From:	"Ilpo Järvinen" <>
To:	David Miller <>
	Netdev <>
Subject: Re: [PATCH v2] tcp: fix MSG_PEEK race check

On Mon, 18 May 2009, David Miller wrote:

> From: "Ilpo Järvinen" <>
> Date: Mon, 18 May 2009 10:24:23 +0300 (EEST)
> > Sorry, I'm not sure you thought this fully through here. What my patch 
> > with urg_hole does is that it keeps peek_seq non-advancing using the 
> > offsets. Now without the urg offsetting, the peek_seq side of the race 
> > check advances, which means that we didn't catch the race when it happened 
> > for real as copied_seq advanced too?!?
> I see now what the situation is, thanks for explaining.
> You're account for the "*seq" advance for URG that happens in
> tcp_recvmsg() rather than the one that happens in tcp_check_urg().


[I've moved the next fragment here from below...]

> When the MSG_PEEK test existing in the !copied if() branch of
> tcp_recvmsg(), so many of these code paths we are dealing with in this
> fix could simply not be reached when MSG_PEEK.  That ++*seq could
> never happen, because if "copied" was non-zero and MSG_PEEK was true
> we would leave the loop and return from tcp_recvmsg() immediately.
> Now, we have to accomodate those adjustments.

...I thought I wrote something along those lines in the log message 
(though I failed to make it so dead obvious as you do it here :-)).
> > From another perspective when the race didn't happen but potential for it 
> > existed, the current check should catch that since peek_seq advanced and 
> > copied_seq stayed where it was.

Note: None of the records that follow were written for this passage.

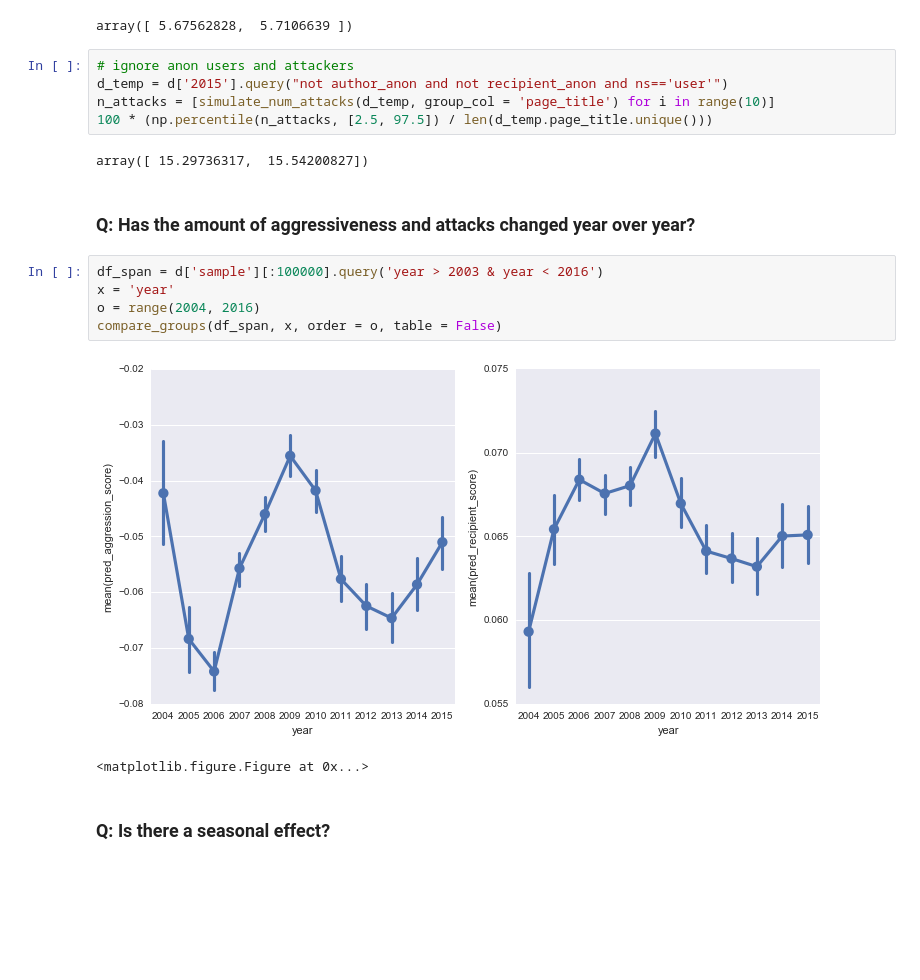
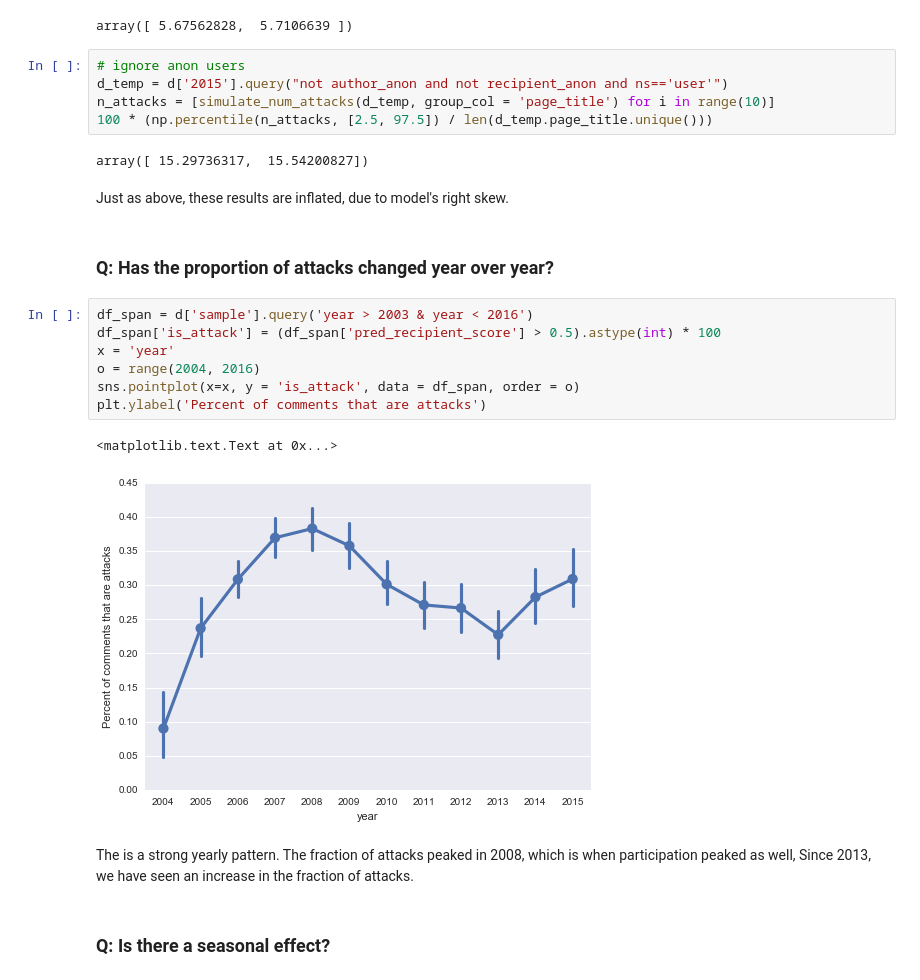
Before and after one commit to ewulczyn/wiki-detox, a Jupyter notebook: src/analysis/Prevalence of Personal Attacks.ipynb, the cells around one changed output. Saved outputs shown, nothing was run; the diff lists cells and outputs as text; blank space fills up the shorter version.

```diff
--- a/src/analysis/Prevalence of Personal Attacks.ipynb
+++ b/src/analysis/Prevalence of Personal Attacks.ipynb
@@ -181,22 +182,28 @@ n_attacks = [simulate_num_attacks(d['2015'].query("ns=='user'"), group_col = 'pa
 # %% [output]
 array([ 5.67562828,  5.7106639 ])
 # %%
-# ignore anon users and attackers
+# ignore anon users
 d_temp = d['2015'].query("not author_anon and not recipient_anon and ns=='user'")
 n_attacks = [simulate_num_attacks(d_temp, group_col = 'page_title') for i in range(10)]
 100 * (np.percentile(n_attacks, [2.5, 97.5]) / len(d_temp.page_title.unique()))
 # %% [output]
 array([ 15.29736317,  15.54200827])
+# %% [markdown]
+Just as above, these results are inflated, due to model's right skew.
 # %% [markdown]
-### Q: Has the amount of aggressiveness and attacks changed year over year?
+### Q: Has the proportion of attacks changed year over year?
 # %%
-df_span = d['sample'][:100000].query('year > 2003 & year < 2016')
+df_span = d['sample'].query('year > 2003 & year < 2016')
+df_span['is_attack'] = (df_span['pred_recipient_score'] > 0.5).astype(int) * 100
 x = 'year'
 o = range(2004, 2016)
-compare_groups(df_span, x, order = o, table = False)
+sns.pointplot(x=x, y = 'is_attack', data = df_span, order = o)
+plt.ylabel('Percent of comments that are attacks')
 # %% [output]
+<matplotlib.text.Text at 0x...>
-[figure, old version]
+[figure, new version]
-<matplotlib.figure.Figure at 0x...>
+# %% [markdown]
+The is a strong yearly pattern. The fraction of attacks peaked in 2008, which is when participation peaked as well, Since 2013, we have seen an increase in the fraction of attacks.
 # %% [markdown]
 ### Q: Is there a seasonal effect?
 # %%
```
Also changed, not shown: parts of 30 cells of this notebook, 3 other files.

But that certainly doesn't match to your 
> > description above.
> Right.

[...more moving of fragments here...]

> Since I now understand your urg_hole code I'm going to apply your v2
> patch which takes care of the URG stuff.

I wonder if you realized, that after my change the check _no longer_ 
catches this case where the potential exists but race didn't happen for 
real? (bleh, I realized while writing the previous mail that this might be 
misinterpreted but I was lazy enough to not fix that :-()

If we want to "forbid" urgs during msg_peek (ie., unconditionally warn), 
we could just change the check to do || urg_hole and that would catch both 
cases, or even better, just clone it into if (MSG_PEEK) under urg hole 
branch. The latter would even allow us to distinguish between the cases => 
more intelligent message can then be given in the urg case but that of 
course needs first the decision that it's something we must check for
at all.

> > I wonder why all this fuzz about this particular race as we will do our 
> > best anyway to skip the hole on MSG_PEEK side (if I read the code right)? 
> > Either we never see the hole in MSG_PEEK side, or we're happily past it 
> > already, does it make any difference anymore in the latter case? <insert 
> > some "not that I fully understand all of that multipage function" 
> > disclaimer here though, I may think too simple scenarios here>. Not that 
> > I'm too interested in "improving" urg or so anywa, I'm just curious... :-)
> A long long time ago we had an assertion here checking whether
> ->copied_seq moved without our knowledge.  Alexey and I found this
> could trigger and investigation of that is what helped us
> find the tcp_check_urg()+MSG_PEEK case.  That's when we added this
> test and log message.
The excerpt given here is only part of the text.